INPUT MATERIAL section start

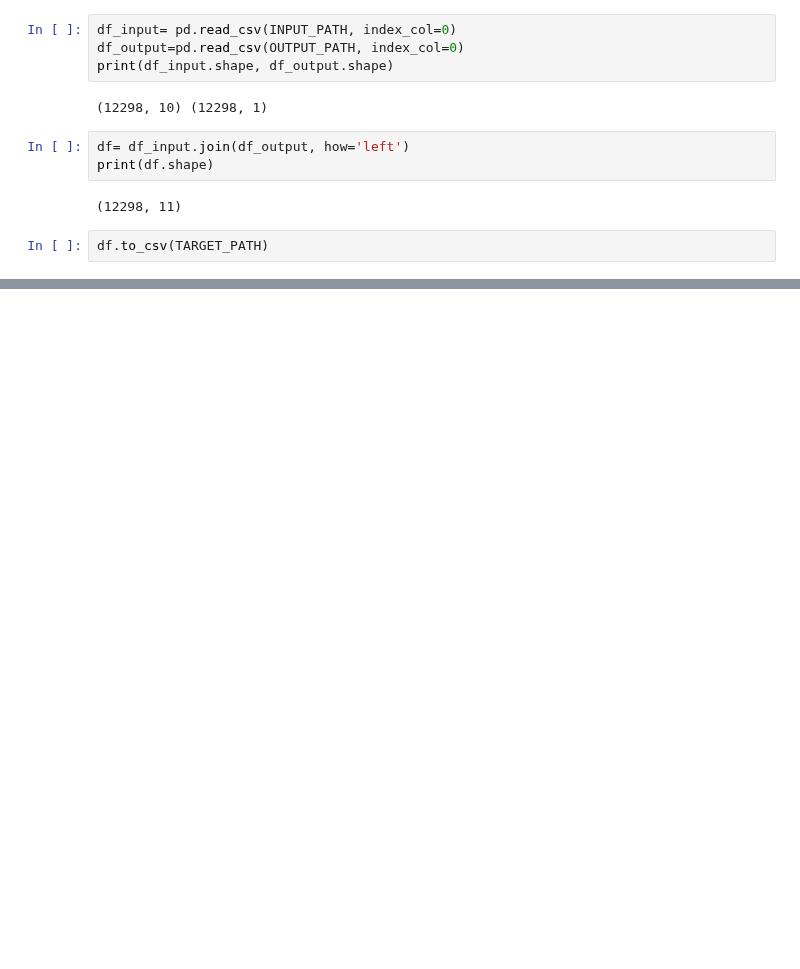
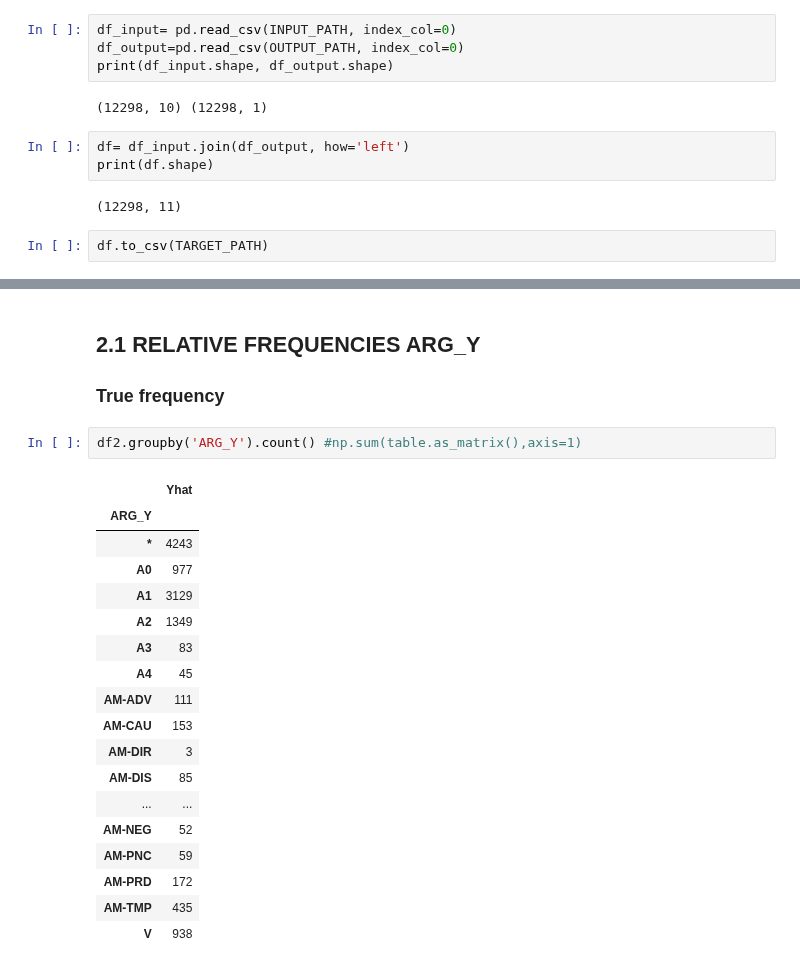
Before and after one commit to guilhermevarela/deep_srlbr, a Jupyter notebook: notebooks/evaluation-metrics.ipynb, the cells around one changed output, grey strips where cells are left out. Drawn from its saved outputs; the diff is of its cells as text; blank space fills up the shorter version.

```diff
--- a/notebooks/evaluation-metrics.ipynb
+++ b/notebooks/evaluation-metrics.ipynb
@@ -45,0 +89,24 @@ df.head()
+# %% [markdown]
+ ## 2.1 RELATIVE FREQUENCIES ARG_Y
+ ### True frequency
+# %%
+df2.groupby('ARG_Y').count() #np.sum(table.as_matrix(),axis=1)
+# %% [output]
+|  | Yhat |
+| ARG_Y |  |
+| * | 4243 |
+| A0 | 977 |
+| A1 | 3129 |
+| A2 | 1349 |
+| A3 | 83 |
+| A4 | 45 |
+| AM-ADV | 111 |
+| AM-CAU | 153 |
+| AM-DIR | 3 |
+| AM-DIS | 85 |
+| ... | ... |
+| AM-NEG | 52 |
+| AM-PNC | 59 |
+| AM-PRD | 172 |
+| AM-TMP | 435 |
+| V | 938 |
```
Also changed, not shown: parts of 14 cells of this notebook, 28 other files.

INPUT MATERIAL section end

■ **TASK TO COMPLETE**:
Write out all the entries word for word, but drop the pictures.

■ **SOLUTION TO THIS PROBLEM**:
Before and after one commit to guilhermevarela/deep_srlbr, a Jupyter notebook: notebooks/evaluation-metrics.ipynb, the cells around one changed output, grey strips where cells are left out. Drawn from its saved outputs; the diff is of its cells as text; blank space fills up the shorter version.

```diff
--- a/notebooks/evaluation-metrics.ipynb
+++ b/notebooks/evaluation-metrics.ipynb
@@ -45,0 +89,24 @@ df.head()
+# %% [markdown]
+ ## 2.1 RELATIVE FREQUENCIES ARG_Y
+ ### True frequency
+# %%
+df2.groupby('ARG_Y').count() #np.sum(table.as_matrix(),axis=1)
+# %% [output]
+|  | Yhat |
+| ARG_Y |  |
+| * | 4243 |
+| A0 | 977 |
+| A1 | 3129 |
+| A2 | 1349 |
+| A3 | 83 |
+| A4 | 45 |
+| AM-ADV | 111 |
+| AM-CAU | 153 |
+| AM-DIR | 3 |
+| AM-DIS | 85 |
+| ... | ... |
+| AM-NEG | 52 |
+| AM-PNC | 59 |
+| AM-PRD | 172 |
+| AM-TMP | 435 |
+| V | 938 |
```
Also changed, not shown: parts of 14 cells of this notebook, 28 other files.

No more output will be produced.